• [Task item]: Your answer should consist of the lines in the following data that contain "from".

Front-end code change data
»»
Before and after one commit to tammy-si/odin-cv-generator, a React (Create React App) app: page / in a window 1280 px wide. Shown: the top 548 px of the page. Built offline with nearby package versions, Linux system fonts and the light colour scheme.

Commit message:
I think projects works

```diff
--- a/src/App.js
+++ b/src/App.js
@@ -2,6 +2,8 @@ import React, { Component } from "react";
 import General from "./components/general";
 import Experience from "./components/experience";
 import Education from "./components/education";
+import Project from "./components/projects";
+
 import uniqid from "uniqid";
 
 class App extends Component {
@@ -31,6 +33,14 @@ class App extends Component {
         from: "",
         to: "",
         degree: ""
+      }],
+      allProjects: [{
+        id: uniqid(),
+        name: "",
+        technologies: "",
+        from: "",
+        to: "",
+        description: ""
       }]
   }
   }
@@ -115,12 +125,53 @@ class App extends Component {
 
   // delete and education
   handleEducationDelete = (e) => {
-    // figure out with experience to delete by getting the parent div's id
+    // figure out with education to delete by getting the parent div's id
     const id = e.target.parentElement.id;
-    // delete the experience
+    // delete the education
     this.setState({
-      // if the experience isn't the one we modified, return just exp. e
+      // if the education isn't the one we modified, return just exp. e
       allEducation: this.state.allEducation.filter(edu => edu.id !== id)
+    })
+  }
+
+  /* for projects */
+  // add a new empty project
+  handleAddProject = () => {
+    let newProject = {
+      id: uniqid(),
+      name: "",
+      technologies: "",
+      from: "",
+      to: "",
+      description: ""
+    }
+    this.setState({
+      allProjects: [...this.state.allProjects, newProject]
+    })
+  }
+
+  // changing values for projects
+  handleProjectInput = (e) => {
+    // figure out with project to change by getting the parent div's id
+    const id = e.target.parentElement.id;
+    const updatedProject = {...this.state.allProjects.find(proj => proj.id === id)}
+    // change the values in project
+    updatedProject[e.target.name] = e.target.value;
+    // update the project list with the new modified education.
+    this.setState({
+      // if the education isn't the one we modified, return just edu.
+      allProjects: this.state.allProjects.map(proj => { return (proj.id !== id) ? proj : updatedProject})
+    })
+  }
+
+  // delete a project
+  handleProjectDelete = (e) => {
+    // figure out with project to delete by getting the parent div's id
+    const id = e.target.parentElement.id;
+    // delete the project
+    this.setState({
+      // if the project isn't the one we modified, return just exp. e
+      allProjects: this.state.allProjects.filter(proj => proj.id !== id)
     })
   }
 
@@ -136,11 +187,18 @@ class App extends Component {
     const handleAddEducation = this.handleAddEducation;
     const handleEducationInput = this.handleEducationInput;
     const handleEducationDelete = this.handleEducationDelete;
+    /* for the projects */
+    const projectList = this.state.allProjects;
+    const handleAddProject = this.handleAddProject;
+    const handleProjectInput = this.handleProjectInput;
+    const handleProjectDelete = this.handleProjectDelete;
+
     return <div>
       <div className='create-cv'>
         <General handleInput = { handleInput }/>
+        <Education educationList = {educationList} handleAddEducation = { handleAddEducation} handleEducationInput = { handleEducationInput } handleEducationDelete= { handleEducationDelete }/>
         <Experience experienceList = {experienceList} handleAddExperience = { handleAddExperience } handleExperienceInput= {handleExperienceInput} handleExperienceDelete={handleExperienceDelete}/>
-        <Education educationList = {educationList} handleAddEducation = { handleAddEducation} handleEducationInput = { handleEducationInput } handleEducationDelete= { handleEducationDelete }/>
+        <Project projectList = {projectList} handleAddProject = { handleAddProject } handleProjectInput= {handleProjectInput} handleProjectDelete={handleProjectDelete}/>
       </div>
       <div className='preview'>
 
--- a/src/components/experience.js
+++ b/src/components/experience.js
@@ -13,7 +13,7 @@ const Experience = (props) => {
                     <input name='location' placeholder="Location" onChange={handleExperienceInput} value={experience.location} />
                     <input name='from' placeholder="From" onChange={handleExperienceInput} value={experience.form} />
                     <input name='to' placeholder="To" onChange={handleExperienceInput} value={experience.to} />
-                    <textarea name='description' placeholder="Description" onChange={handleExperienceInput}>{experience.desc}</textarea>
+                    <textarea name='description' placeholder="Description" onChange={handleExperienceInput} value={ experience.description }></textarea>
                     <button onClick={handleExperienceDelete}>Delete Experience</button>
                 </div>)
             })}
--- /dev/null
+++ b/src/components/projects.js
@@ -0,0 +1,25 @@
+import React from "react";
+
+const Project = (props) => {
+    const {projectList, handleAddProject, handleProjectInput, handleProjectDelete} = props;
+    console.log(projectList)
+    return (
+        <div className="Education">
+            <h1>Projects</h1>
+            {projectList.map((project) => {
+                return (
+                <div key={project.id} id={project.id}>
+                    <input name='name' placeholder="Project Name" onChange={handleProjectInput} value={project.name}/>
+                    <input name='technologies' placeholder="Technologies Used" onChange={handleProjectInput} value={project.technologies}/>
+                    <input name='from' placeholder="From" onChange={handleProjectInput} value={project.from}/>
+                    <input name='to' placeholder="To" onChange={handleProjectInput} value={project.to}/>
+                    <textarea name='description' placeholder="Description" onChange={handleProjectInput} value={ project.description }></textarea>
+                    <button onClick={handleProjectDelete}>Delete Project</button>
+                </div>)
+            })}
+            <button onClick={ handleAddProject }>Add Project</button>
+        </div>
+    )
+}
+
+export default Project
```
««
• [Solution for this problem]:
@@ -2,6 +2,8 @@ import React, { Component } from "react";
 import General from "./components/general";
 import Experience from "./components/experience";
 import Education from "./components/education";
+import Project from "./components/projects";
 import uniqid from "uniqid";
         from: "",
+        from: "",
+      from: "",
                     <input name='from' placeholder="From" onChange={handleExperienceInput} value={experience.form} />
+import React from "react";
+                    <input name='from' placeholder="From" onChange={handleProjectInput} value={project.from}/>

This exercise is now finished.